Friday, October 17, 2008

Invisible Inflows


Two Latin American women who've been living in Spain without papers - Source

We recently had some family visitors from Germany, and at one point I was asked how life is here in Slovenia for immigrants.

This is a tough question. I gave a few anecdotes about poor pay, about other people of various backgrounds and their experiences, about how I get the sense that the Slovenian market doesn't really seem to know what to do with immigrants unless they are uneducated Bosnians here to do manual labour. All in all, it is very tough to say exactly how things are. It is one thing to talk about The Erased, but yet another thing to talk about The Invisible -- those who do not appear on public register, and even when they do, they cannot materialize on the social register. The immigrant experience is so very personal in so many ways that I would never be able to (and am not really interested to) comment on. But on the public scale, I rarely see immigrants on television except for the few times that the cart out some fortunate (usually European) foreigner who has triumphantly learned the language. So it's all so tough to say.

Today I came across this fantastic survey of immigration in Malta, Cyprus, and Slovenia. It is only 17 pages and certainly worth a read. Very illuminating.

"Where Slovenia is defined as a country of immigration there is an implicit understanding that this refers to mainly European migrants. People from outside of Europe (i.e. ‘Asians’ as defined in the table) are deemed at best to be a transient population, on their way further west to Italy, France or the UK. The experience of 2000 served to reinforce this perception. Asians, it was suggested during one of the interviews, are not attracted to Slovenia because of its image as a ‘communist’ country.

The distinction between the two migrant groups is problematic for two reasons. There is first and foremost the risk of racially profiling migrants. It is the non-white population who seem not to form part of the Slovenia’s immigration profile. In the case of some Asian migrants residing in Slovenia, this has led to questioning their motives for being there. The recent growth in the number of Chinese migrants, who work mainly in Chinese restaurants, has become a source of intrigue and suspicion. There are doubts over the economic viability of the restaurants, and an assumption that the businesses are simply fronts for illegal activities."

Read more here.

7 comments:

Felicity said...

Very interesting post!

pirancafe said...

Don't have time to read this at the moment, but was interested in this conclusion about Chinese immigrants:

"There are doubts over the economic viability of the restaurants, and an assumption that the businesses are simply fronts for illegal activities."

Immigrants everywhere face mistrust, so I suppose that line of thought isn't that surprising. Not sure on the context but it strikes me a bit odd at best, and borderline racist at worst.

Anyway, I do my best to make Chinese restaurants in these parts economically viable.

george said...

so my blog is now www.spaceshipgeorge.blogspot.com

Kwesi abbensetts

Camille Acey said...

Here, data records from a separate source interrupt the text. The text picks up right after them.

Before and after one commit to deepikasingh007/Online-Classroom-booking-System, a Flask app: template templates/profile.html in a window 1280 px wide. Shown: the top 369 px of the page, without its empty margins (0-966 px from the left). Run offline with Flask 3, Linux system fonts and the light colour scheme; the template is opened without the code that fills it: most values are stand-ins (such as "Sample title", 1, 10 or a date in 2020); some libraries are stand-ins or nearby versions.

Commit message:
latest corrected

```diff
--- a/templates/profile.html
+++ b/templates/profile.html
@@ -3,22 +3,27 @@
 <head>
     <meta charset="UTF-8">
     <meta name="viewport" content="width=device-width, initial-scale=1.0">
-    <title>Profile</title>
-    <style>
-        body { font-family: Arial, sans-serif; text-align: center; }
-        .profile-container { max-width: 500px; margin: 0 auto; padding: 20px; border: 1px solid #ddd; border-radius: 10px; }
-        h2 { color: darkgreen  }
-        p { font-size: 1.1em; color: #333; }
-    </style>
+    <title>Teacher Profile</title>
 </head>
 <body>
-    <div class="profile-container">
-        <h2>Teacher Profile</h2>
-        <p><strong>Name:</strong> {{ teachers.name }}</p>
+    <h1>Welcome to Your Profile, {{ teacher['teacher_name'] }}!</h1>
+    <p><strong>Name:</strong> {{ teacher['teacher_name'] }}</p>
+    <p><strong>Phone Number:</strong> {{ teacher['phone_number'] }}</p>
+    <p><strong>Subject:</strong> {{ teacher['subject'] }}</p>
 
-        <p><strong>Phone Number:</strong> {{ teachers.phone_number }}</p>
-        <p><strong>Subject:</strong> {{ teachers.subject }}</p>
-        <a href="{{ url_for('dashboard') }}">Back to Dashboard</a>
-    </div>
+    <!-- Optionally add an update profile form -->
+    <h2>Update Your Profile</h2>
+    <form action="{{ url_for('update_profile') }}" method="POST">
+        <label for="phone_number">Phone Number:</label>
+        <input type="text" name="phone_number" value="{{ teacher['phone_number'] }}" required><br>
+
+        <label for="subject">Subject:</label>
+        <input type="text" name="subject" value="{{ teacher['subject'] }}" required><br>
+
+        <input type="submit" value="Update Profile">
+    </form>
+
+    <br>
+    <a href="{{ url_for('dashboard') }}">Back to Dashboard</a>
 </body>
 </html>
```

@kwesi/george -thanks for the heads up! recallibrating!

jana said...

Maybe you'll find some enlightening further reading here about various inflows and outflows related to Slovenia...

books on migration studies from ZRC-SAZU

Historical and Cultural Perspectives on Slovenian Migration

a review of above book

lep pozdrav!

Carlitos said...

I agree wholeheartedly on this one Camille.

We immigrants from the Americas experience all different types of lives here in Slovenia.

I still get disbelieving faces when I tell people that yes, I'm here to stay, and no, I don't have Slovenian ancestry in my family. I guess that will continue for a couple of years :-)

Camille Acey said...

@Carlitos - I find that the European attitude tends to be one of protection. As if people who are immigrating here are here to "diminish" or "take away"; Slovenia is such a new country with such a simple culture, I always feel that this should be the last place in the world with any sense of protectionism. They have so very much to gain. Not just in brown faces (oh dear, if someone tells me how beautiful my children are going to be. i might have to hurt someone) but in innovative attitudes and interesting new world views.